====== Data for processing

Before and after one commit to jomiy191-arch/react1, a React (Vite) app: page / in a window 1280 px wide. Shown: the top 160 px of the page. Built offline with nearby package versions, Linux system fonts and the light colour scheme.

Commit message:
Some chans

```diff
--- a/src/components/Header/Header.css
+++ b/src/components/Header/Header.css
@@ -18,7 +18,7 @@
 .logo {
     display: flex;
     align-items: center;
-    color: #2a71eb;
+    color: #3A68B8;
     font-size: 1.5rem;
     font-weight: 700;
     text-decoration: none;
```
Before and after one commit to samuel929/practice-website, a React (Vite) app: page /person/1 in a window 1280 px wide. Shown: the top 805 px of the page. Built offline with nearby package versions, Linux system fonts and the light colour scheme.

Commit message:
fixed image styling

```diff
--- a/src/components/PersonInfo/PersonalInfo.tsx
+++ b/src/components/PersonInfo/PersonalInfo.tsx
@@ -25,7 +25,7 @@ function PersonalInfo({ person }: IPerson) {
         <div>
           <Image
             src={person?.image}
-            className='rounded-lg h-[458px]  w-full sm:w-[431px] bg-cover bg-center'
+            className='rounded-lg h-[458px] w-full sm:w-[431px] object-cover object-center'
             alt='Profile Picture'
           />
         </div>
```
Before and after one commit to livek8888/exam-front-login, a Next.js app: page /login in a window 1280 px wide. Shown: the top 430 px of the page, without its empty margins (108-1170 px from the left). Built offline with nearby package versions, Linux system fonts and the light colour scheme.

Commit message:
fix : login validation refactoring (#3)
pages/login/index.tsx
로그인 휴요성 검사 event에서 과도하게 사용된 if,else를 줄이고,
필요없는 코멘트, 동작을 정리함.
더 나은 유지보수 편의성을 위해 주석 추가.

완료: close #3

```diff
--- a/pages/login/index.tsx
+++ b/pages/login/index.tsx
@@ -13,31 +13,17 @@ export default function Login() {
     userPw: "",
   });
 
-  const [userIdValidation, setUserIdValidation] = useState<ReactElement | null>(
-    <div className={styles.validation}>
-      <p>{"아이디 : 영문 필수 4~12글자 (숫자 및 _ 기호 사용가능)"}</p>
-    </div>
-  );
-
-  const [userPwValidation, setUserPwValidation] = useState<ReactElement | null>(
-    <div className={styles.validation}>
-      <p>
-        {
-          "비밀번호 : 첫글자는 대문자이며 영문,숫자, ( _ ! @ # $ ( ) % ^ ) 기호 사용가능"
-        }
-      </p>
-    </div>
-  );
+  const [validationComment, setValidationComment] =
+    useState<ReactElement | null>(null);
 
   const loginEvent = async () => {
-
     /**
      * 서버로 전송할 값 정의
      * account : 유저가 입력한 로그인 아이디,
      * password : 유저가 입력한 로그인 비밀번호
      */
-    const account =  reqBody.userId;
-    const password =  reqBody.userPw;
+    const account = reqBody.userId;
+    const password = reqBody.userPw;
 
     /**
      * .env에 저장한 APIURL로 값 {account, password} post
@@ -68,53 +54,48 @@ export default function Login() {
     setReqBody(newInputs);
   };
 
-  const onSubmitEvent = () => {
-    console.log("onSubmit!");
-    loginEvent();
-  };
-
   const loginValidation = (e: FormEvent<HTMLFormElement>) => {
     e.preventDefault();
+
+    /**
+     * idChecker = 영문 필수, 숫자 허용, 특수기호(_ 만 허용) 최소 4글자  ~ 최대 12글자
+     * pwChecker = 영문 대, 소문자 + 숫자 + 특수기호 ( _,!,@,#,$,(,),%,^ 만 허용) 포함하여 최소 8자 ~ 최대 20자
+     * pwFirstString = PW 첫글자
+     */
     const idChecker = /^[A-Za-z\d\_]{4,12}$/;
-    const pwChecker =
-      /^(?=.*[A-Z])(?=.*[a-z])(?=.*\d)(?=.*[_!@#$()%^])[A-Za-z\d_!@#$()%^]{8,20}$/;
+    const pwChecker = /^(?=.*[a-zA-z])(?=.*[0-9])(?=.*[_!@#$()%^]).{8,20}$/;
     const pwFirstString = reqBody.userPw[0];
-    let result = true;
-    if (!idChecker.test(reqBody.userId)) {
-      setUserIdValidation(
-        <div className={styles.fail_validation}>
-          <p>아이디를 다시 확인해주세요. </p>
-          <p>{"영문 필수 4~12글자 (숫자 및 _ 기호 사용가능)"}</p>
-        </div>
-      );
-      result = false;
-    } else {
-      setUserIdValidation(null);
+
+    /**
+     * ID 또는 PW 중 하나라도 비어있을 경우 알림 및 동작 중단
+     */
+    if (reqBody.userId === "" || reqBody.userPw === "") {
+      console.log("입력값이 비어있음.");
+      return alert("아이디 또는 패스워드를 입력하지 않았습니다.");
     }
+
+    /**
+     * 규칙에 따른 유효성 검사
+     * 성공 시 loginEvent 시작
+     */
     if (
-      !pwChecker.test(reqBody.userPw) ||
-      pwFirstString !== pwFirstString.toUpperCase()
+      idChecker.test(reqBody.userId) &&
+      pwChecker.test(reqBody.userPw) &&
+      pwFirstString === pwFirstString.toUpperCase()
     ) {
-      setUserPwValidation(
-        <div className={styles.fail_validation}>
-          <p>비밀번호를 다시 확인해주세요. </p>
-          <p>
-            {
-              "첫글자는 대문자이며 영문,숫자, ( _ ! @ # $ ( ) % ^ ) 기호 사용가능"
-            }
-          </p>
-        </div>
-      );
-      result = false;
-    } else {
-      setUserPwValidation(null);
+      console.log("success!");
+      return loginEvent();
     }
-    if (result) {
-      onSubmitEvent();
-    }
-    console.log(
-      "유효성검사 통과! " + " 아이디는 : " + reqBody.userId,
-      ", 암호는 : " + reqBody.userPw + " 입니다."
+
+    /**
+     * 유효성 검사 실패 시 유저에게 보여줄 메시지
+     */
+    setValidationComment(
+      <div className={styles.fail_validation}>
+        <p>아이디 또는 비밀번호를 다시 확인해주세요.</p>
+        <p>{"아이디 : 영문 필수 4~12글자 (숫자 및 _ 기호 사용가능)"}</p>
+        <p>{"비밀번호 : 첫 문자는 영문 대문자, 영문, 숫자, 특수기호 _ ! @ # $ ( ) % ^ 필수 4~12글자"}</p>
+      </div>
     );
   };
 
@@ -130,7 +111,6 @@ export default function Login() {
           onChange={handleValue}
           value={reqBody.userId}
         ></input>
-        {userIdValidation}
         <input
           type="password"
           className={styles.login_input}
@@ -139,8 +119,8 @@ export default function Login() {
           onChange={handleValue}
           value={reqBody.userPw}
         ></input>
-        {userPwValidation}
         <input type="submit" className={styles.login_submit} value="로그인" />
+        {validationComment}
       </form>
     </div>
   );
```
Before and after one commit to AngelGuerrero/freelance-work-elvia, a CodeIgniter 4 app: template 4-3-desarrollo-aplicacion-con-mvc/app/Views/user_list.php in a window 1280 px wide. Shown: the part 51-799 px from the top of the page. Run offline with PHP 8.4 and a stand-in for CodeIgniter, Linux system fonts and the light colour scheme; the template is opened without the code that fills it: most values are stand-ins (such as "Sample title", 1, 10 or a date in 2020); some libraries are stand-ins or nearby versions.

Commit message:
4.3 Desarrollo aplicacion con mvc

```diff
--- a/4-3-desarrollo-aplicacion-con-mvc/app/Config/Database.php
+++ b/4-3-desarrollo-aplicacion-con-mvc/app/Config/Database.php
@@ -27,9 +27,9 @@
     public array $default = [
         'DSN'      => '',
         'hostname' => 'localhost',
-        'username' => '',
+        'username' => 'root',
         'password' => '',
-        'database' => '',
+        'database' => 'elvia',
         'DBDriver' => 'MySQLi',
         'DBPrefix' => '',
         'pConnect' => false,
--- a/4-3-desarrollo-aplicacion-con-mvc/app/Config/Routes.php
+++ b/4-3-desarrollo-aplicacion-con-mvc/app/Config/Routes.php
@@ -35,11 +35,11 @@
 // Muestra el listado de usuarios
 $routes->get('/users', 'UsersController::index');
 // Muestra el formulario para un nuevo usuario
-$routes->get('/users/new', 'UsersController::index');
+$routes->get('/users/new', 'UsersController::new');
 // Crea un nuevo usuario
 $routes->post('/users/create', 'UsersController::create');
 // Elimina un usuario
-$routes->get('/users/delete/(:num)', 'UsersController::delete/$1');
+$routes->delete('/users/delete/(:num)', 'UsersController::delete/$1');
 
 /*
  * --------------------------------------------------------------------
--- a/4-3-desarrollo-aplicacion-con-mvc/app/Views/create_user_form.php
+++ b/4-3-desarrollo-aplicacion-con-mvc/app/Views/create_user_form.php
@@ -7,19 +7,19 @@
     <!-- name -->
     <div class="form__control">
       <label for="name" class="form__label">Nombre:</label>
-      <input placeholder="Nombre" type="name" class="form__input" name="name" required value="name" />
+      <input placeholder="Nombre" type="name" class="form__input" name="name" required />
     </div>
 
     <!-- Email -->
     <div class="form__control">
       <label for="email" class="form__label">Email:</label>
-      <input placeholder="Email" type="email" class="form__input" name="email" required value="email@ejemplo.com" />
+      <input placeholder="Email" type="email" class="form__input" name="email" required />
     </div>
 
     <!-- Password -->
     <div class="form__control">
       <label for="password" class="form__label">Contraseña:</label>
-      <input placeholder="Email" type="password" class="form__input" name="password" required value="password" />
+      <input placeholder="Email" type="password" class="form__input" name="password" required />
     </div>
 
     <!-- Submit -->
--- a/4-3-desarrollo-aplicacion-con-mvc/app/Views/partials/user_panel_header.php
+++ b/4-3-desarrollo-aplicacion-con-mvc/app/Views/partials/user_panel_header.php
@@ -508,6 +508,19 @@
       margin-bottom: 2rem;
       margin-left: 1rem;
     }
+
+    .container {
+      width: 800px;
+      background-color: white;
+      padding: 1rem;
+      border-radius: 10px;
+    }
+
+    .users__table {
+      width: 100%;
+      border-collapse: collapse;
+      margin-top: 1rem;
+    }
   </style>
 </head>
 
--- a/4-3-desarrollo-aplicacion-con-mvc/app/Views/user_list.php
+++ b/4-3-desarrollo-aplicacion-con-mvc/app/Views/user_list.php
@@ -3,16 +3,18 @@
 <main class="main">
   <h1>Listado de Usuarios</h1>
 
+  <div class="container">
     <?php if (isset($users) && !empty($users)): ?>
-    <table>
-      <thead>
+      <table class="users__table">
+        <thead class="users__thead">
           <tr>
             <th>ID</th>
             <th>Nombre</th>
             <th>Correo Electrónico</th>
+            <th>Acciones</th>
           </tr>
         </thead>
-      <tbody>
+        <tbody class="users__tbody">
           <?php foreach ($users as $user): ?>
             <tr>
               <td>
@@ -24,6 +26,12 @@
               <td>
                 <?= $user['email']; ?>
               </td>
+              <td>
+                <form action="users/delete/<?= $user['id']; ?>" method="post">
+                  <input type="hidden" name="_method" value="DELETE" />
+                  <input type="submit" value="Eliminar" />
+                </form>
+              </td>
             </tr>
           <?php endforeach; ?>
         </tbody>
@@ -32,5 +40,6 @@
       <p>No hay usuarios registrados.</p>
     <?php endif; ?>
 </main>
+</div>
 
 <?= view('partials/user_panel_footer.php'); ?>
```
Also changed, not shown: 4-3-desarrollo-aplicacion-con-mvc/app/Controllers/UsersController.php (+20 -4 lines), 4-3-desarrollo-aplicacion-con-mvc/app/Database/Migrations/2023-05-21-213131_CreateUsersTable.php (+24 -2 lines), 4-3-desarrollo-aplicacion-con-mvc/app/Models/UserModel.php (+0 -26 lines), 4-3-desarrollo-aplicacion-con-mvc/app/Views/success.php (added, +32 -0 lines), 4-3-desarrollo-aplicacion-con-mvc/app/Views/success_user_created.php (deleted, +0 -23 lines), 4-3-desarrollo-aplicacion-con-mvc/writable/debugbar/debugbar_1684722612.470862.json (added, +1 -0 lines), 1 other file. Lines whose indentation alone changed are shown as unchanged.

============

■ **Task prompt**
Your task is to copy every line of the entries that contains the string "styles".

■ **Answer box**
-    <div className={styles.validation}>
-    <div className={styles.validation}>
-        <div className={styles.fail_validation}>
-        <div className={styles.fail_validation}>
+      <div className={styles.fail_validation}>
           className={styles.login_input}
         <input type="submit" className={styles.login_submit} value="로그인" />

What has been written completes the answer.